Reading Corner

Title: It’s Okay: A Social Emotional Book For Kids That Helps With Self-Regulation

By: Dynamic Kids Press

Ages: 5+

IT’S OKAY is a story of a kid Michael, a young boy with a big heart and even bigger emotions. The trouble is, keeping all his emotions under control isn’t always easy. Then Michael finds the strangest-looking watch he’s ever seen. It has no numbers and no dials, but it does contain an Emotion Master—a guide to his emotions and how to master them. Can Michael take the Emotion Master’s advice and learn how to deal with his emotions before he lets them get the better of him?

Fourteen short stories follow Michael’s story, offering readers choices on how to cope with their emotions in real-world situations, helping kids understand the power of choice.

Read these short stories and discuss with your child how a positive and a negative choice will shape their day.

By reading these short stories you’ll be able to empower kids to make positive choices while demonstrating the natural consequences of negative choices. - Publishers

Be the Change

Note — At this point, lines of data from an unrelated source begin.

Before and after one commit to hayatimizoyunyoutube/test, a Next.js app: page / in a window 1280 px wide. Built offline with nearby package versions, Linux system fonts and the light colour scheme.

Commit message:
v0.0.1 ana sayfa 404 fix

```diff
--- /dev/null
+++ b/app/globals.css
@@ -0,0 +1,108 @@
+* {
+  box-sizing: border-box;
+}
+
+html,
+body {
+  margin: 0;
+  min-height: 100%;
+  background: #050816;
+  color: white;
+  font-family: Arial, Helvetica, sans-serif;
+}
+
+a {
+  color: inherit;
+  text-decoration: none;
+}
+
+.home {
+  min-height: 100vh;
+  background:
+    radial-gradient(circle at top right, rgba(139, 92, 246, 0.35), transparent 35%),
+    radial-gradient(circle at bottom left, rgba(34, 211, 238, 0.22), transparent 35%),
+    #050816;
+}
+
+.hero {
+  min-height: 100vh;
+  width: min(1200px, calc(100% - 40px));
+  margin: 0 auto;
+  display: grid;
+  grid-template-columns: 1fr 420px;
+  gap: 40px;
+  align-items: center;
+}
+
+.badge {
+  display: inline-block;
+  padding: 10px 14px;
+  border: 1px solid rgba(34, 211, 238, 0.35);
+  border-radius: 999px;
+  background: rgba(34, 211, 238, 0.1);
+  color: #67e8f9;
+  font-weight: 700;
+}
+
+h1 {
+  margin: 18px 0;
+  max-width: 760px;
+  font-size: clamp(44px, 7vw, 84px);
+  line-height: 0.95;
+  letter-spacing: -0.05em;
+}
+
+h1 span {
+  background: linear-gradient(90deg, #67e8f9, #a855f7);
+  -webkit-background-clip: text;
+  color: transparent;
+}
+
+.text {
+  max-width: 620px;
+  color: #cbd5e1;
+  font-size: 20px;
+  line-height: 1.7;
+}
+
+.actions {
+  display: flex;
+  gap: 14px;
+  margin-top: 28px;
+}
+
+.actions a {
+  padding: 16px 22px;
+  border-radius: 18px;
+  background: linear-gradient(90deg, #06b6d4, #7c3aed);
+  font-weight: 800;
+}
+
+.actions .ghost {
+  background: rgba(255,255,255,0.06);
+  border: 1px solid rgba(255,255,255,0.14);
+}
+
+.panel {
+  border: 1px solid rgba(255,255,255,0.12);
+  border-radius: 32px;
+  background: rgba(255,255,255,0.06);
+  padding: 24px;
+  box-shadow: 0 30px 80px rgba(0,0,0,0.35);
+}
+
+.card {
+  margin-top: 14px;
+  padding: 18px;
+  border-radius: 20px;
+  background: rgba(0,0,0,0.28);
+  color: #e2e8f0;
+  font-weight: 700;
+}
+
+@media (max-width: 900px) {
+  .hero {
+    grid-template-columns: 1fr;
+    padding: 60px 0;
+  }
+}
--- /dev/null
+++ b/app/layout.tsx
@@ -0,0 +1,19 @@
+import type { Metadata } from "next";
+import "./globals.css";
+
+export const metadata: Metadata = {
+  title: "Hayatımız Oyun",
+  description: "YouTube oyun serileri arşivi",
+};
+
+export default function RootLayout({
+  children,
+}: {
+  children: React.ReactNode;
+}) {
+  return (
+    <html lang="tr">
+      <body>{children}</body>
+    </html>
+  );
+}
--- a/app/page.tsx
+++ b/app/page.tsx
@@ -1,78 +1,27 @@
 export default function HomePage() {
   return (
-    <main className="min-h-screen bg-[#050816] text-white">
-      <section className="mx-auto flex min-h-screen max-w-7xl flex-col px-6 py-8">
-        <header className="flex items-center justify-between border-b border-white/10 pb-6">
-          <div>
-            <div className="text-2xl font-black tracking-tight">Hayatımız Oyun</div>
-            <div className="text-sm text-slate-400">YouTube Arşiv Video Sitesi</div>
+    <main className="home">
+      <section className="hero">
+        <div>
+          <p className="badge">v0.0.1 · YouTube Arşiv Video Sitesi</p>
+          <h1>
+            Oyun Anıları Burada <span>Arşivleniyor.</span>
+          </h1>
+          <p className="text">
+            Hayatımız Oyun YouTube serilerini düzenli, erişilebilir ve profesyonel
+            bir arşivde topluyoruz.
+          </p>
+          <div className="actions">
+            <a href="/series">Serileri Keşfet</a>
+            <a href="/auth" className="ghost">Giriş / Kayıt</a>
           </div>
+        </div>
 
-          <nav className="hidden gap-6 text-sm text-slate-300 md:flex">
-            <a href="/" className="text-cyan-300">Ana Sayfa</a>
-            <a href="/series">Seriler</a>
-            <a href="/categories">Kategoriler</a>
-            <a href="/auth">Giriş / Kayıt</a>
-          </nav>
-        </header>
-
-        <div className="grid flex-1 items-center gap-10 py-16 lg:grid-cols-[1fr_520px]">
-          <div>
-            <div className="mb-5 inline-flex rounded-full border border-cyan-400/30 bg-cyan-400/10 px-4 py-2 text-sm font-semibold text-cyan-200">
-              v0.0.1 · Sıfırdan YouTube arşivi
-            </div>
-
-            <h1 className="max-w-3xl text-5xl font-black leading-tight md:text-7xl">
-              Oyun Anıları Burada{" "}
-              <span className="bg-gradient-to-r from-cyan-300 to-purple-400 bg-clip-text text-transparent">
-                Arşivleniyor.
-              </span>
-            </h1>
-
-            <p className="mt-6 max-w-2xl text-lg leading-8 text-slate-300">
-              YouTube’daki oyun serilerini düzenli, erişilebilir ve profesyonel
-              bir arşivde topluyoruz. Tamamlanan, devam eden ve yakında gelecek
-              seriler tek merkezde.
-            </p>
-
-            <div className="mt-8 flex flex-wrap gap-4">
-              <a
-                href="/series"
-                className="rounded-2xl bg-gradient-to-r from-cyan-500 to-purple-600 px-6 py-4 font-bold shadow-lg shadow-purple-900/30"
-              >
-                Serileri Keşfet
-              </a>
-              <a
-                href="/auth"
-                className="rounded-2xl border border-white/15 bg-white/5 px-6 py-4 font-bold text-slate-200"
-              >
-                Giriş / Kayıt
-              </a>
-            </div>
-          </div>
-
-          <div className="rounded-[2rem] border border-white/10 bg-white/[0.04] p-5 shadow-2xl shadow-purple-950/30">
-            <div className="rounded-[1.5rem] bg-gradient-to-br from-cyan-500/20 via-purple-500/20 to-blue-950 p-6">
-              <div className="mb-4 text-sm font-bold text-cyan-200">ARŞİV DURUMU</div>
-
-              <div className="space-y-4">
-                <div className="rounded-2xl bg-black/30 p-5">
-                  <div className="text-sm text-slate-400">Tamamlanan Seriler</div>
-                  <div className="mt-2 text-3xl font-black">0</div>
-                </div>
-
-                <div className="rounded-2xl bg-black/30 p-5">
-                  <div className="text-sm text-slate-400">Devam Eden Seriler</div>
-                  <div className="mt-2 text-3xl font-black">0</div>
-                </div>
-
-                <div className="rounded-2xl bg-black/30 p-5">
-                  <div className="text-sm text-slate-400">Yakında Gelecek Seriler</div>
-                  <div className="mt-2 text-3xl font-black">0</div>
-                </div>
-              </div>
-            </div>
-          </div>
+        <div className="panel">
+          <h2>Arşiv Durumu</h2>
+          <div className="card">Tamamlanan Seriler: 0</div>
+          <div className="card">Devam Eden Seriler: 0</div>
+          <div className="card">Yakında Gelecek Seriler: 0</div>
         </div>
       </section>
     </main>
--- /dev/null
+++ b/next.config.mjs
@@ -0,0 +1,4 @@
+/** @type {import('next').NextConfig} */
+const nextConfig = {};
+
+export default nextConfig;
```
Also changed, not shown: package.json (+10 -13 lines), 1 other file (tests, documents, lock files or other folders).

Inspired by the article and the book suggestion this week, try and break down questions on emotions as suggested by the author. Just as the article suggests identify the feeling, explain the feeling, and talk about how to make it easier with your kids, and with yourself! If your children are younger, here's a fun little 'Feelings Video' that might trigger a starting point to talk about it too!